YOUR INSTRUCTIONS
Copy all the lines of the data that include the word "ipynb".

SOURCE DATA
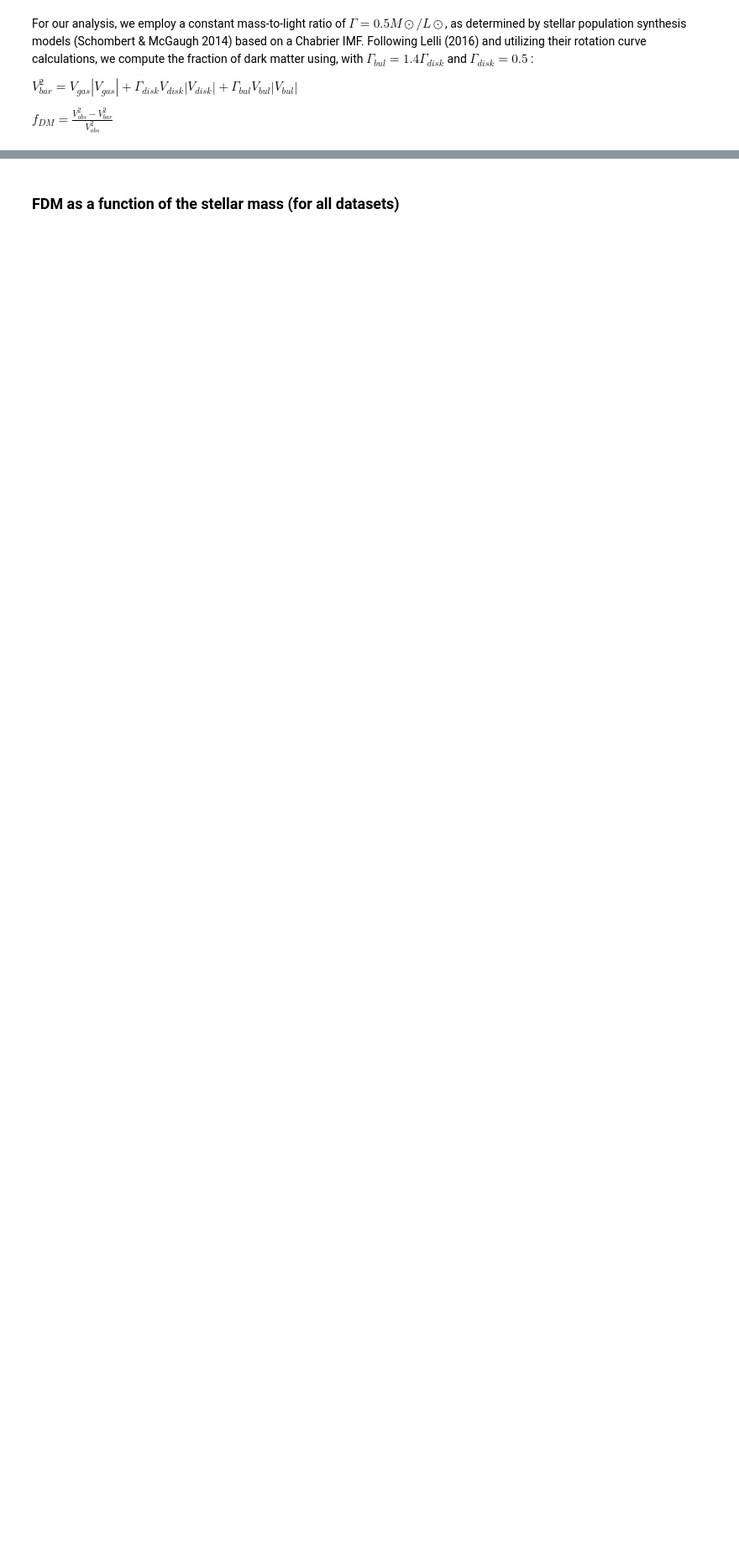
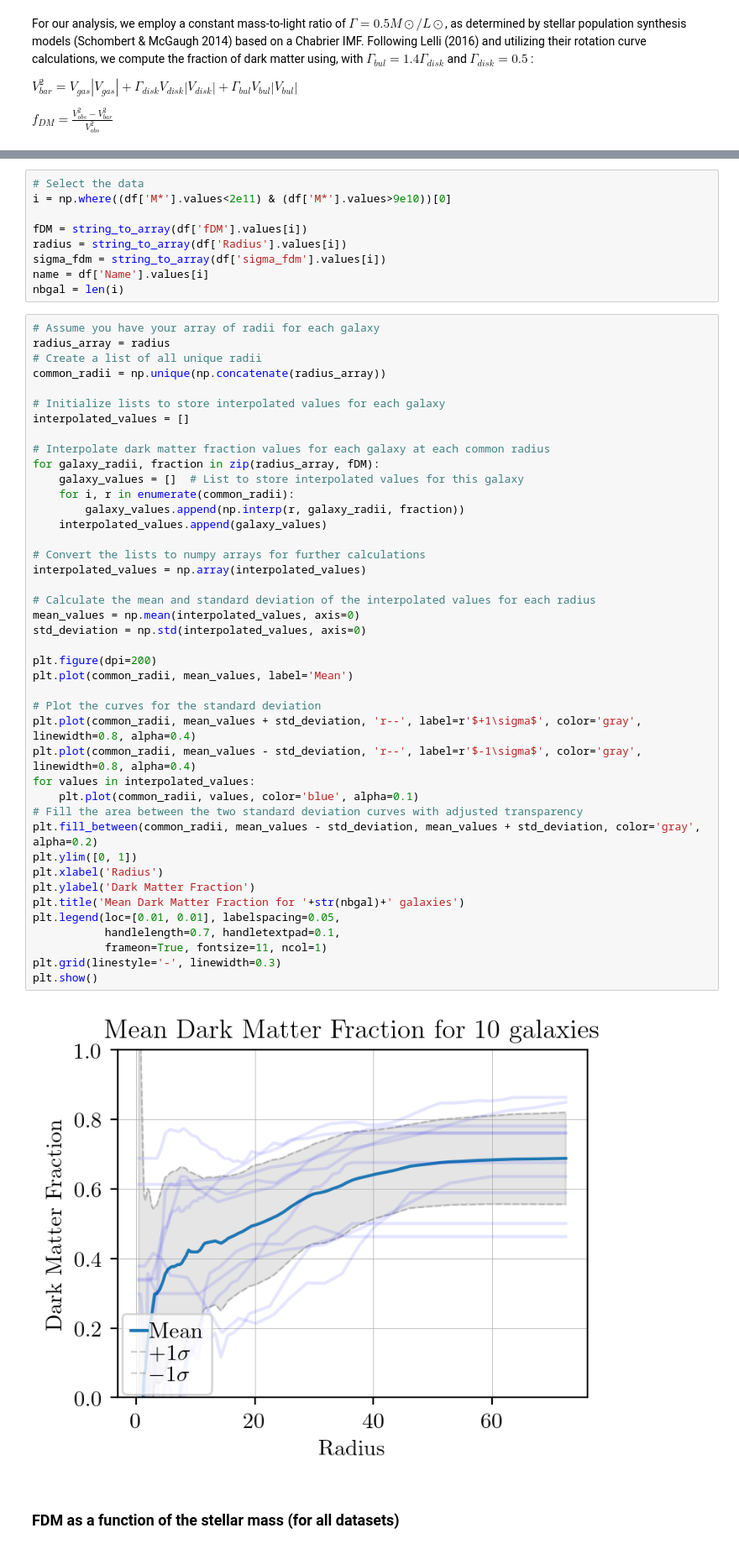
Before and after one commit to Annapreto23/TangoSIDM_DMFraction, a Jupyter notebook: data/Observational_datasets/fractionDM.ipynb, the cells around one changed output, grey strips where cells are left out. Shown: that part at 84% size. Saved outputs shown, nothing was run; the diff lists cells and outputs as text; blank space fills up the shorter version.

```diff
--- a/data/Observational_datasets/fractionDM.ipynb
+++ b/data/Observational_datasets/fractionDM.ipynb
@@ -117,3 +138,56 @@ plt.show()
+# %%
+# Select the data
+i = np.where((df['M*'].values<2e11) & (df['M*'].values>9e10))[0]
+
+fDM = string_to_array(df['fDM'].values[i])
+radius = string_to_array(df['Radius'].values[i])
+sigma_fdm = string_to_array(df['sigma_fdm'].values[i])
+name = df['Name'].values[i]
+nbgal = len(i)
+# %%
+# Assume you have your array of radii for each galaxy
+radius_array = radius
+# Create a list of all unique radii
+common_radii = np.unique(np.concatenate(radius_array))
+
+# Initialize lists to store interpolated values for each galaxy
+interpolated_values = []
+
+# Interpolate dark matter fraction values for each galaxy at each common radius
+for galaxy_radii, fraction in zip(radius_array, fDM):
+    galaxy_values = []  # List to store interpolated values for this galaxy
+    for i, r in enumerate(common_radii):
+        galaxy_values.append(np.interp(r, galaxy_radii, fraction))
+    interpolated_values.append(galaxy_values)
+
+# Convert the lists to numpy arrays for further calculations
+interpolated_values = np.array(interpolated_values)
+
+# Calculate the mean and standard deviation of the interpolated values for each radius
+mean_values = np.mean(interpolated_values, axis=0)
+std_deviation = np.std(interpolated_values, axis=0)
+
+plt.figure(dpi=200)
+plt.plot(common_radii, mean_values, label='Mean')
+
+# Plot the curves for the standard deviation
+plt.plot(common_radii, mean_values + std_deviation, 'r--', label=r'$+1\sigma$', color='gray', linewidth=0.8, alpha=0.4)
+plt.plot(common_radii, mean_values - std_deviation, 'r--', label=r'$-1\sigma$', color='gray', linewidth=0.8, alpha=0.4)
+for values in interpolated_values:
+    plt.plot(common_radii, values, color='blue', alpha=0.1)
+# Fill the area between the two standard deviation curves with adjusted transparency
+plt.fill_between(common_radii, mean_values - std_deviation, mean_values + std_deviation, color='gray', alpha=0.2)
+plt.ylim([0, 1])
+plt.xlabel('Radius')
+plt.ylabel('Dark Matter Fraction')
+plt.title('Mean Dark Matter Fraction for '+str(nbgal)+' galaxies')
+plt.legend(loc=[0.01, 0.01], labelspacing=0.05,
+           handlelength=0.7, handletextpad=0.1,
+           frameon=True, fontsize=11, ncol=1)
+plt.grid(linestyle='-', linewidth=0.3)
+plt.show()
+# %% [output]
+[figure, added]
 # %% [markdown]
 ### FDM as a function of the stellar mass (for all datasets)
 # %% [markdown]
```
Also changed, not shown: parts of 9 cells of this notebook.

RESULT OF THIS TASK
Before and after one commit to Annapreto23/TangoSIDM_DMFraction, a Jupyter notebook: data/Observational_datasets/fractionDM.ipynb, the cells around one changed output, grey strips where cells are left out. Shown: that part at 84% size. Saved outputs shown, nothing was run; the diff lists cells and outputs as text; blank space fills up the shorter version.
--- a/data/Observational_datasets/fractionDM.ipynb
+++ b/data/Observational_datasets/fractionDM.ipynb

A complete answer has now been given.